Extracted data entries:

_ _ _ _

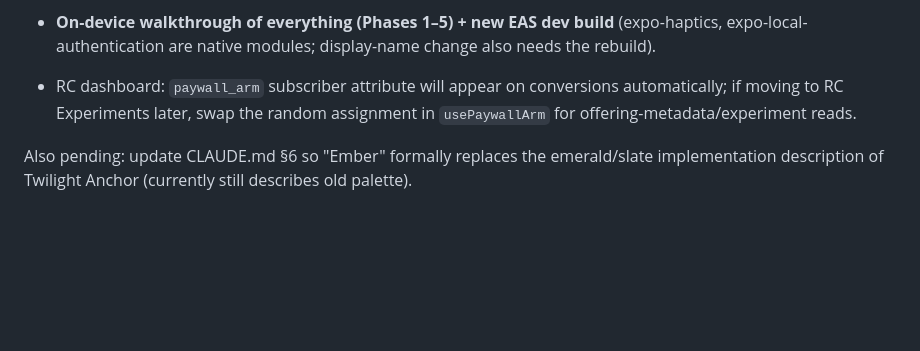
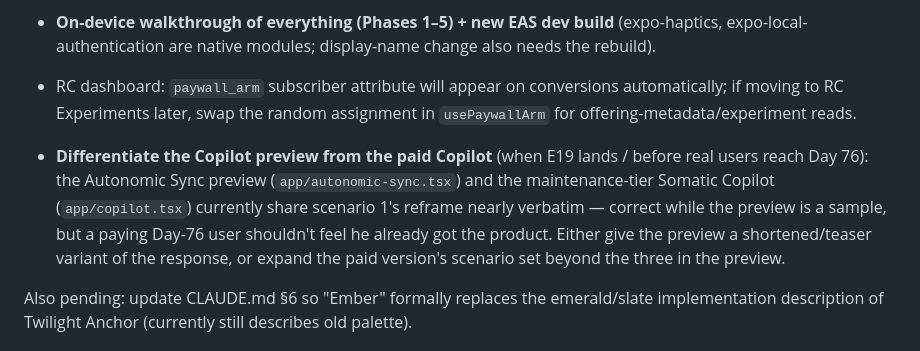
Before and after one commit to adwlivingventures/compose-app, a Markdown page: .claude/ember-progress.md, the part around the change. GitHub-like rendering; blank space fills up the shorter version.

Commit message:
Note Copilot preview/paid differentiation in progress backlog
Co-Authored-By: Claude Fable 5 <noreply@anthropic.com>

```diff
--- a/.claude/ember-progress.md
+++ b/.claude/ember-progress.md
@@ -24,6 +24,7 @@ EAS iOS development build succeeded at commit `8814be0` (all 5 phases + haptics)
 - Alternate app icons (need icon asset production), neutral notifications (need notification system — copy rules in CLAUDE.md §6 are binding when built).
 - **On-device walkthrough of everything (Phases 1–5) + new EAS dev build** (expo-haptics, expo-local-authentication are native modules; display-name change also needs the rebuild).
 - RC dashboard: `paywall_arm` subscriber attribute will appear on conversions automatically; if moving to RC Experiments later, swap the random assignment in `usePaywallArm` for offering-metadata/experiment reads.
+- **Differentiate the Copilot preview from the paid Copilot** (when E19 lands / before real users reach Day 76): the Autonomic Sync preview (`app/autonomic-sync.tsx`) and the maintenance-tier Somatic Copilot (`app/copilot.tsx`) currently share scenario 1's reframe nearly verbatim — correct while the preview is a sample, but a paying Day-76 user shouldn't feel he already got the product. Either give the preview a shortened/teaser variant of the response, or expand the paid version's scenario set beyond the three in the preview.
 
 Also pending: update CLAUDE.md §6 so "Ember" formally replaces the emerald/slate implementation description of Twilight Anchor (currently still describes old palette).
 
```
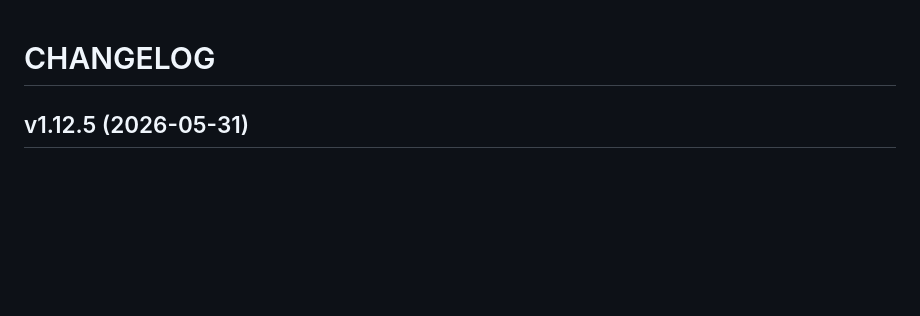
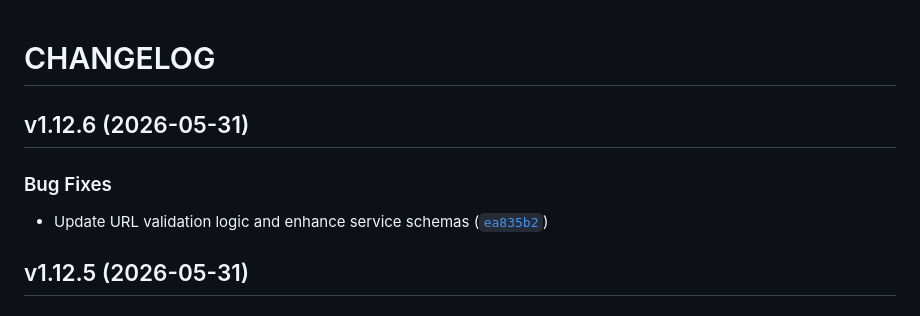
Before and after one commit to mipt-pp-hackaton/rest_assured, a Markdown page: CHANGELOG.md, the part around the change. Rendered like a GitHub page; blank space fills up the shorter version.

Commit message:
1.12.6
Automatically generated by python-semantic-release

```diff
--- a/CHANGELOG.md
+++ b/CHANGELOG.md
@@ -1,6 +1,14 @@
 # CHANGELOG
 
 <!-- version list -->
+
+## v1.12.6 (2026-05-31)
+
+### Bug Fixes
+
+- Update URL validation logic and enhance service schemas
+  ([`ea835b2`](https://github.com/mipt-pp-hackaton/rest_assured/commit/ea835b2b7d54d36f19134421cdabe2764bf2ffeb))
+
 
 ## v1.12.5 (2026-05-31)
 
```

_ _ _ _

What the task requires: Please write out all the data word for word, but keep every picture out.

Expected answer:
Before and after one commit to adwlivingventures/compose-app, a Markdown page: .claude/ember-progress.md, the part around the change. GitHub-like rendering; blank space fills up the shorter version.

Commit message:
Note Copilot preview/paid differentiation in progress backlog
Co-Authored-By: Claude Fable 5 <noreply@anthropic.com>

```diff
--- a/.claude/ember-progress.md
+++ b/.claude/ember-progress.md
@@ -24,6 +24,7 @@ EAS iOS development build succeeded at commit `8814be0` (all 5 phases + haptics)
 - Alternate app icons (need icon asset production), neutral notifications (need notification system — copy rules in CLAUDE.md §6 are binding when built).
 - **On-device walkthrough of everything (Phases 1–5) + new EAS dev build** (expo-haptics, expo-local-authentication are native modules; display-name change also needs the rebuild).
 - RC dashboard: `paywall_arm` subscriber attribute will appear on conversions automatically; if moving to RC Experiments later, swap the random assignment in `usePaywallArm` for offering-metadata/experiment reads.
+- **Differentiate the Copilot preview from the paid Copilot** (when E19 lands / before real users reach Day 76): the Autonomic Sync preview (`app/autonomic-sync.tsx`) and the maintenance-tier Somatic Copilot (`app/copilot.tsx`) currently share scenario 1's reframe nearly verbatim — correct while the preview is a sample, but a paying Day-76 user shouldn't feel he already got the product. Either give the preview a shortened/teaser variant of the response, or expand the paid version's scenario set beyond the three in the preview.
 
 Also pending: update CLAUDE.md §6 so "Ember" formally replaces the emerald/slate implementation description of Twilight Anchor (currently still describes old palette).
 
```
Before and after one commit to mipt-pp-hackaton/rest_assured, a Markdown page: CHANGELOG.md, the part around the change. Rendered like a GitHub page; blank space fills up the shorter version.

Commit message:
1.12.6
Automatically generated by python-semantic-release

```diff
--- a/CHANGELOG.md
+++ b/CHANGELOG.md
@@ -1,6 +1,14 @@
 # CHANGELOG
 
 <!-- version list -->
+
+## v1.12.6 (2026-05-31)
+
+### Bug Fixes
+
+- Update URL validation logic and enhance service schemas
+  ([`ea835b2`](https://github.com/mipt-pp-hackaton/rest_assured/commit/ea835b2b7d54d36f19134421cdabe2764bf2ffeb))
+
 
 ## v1.12.5 (2026-05-31)
 
```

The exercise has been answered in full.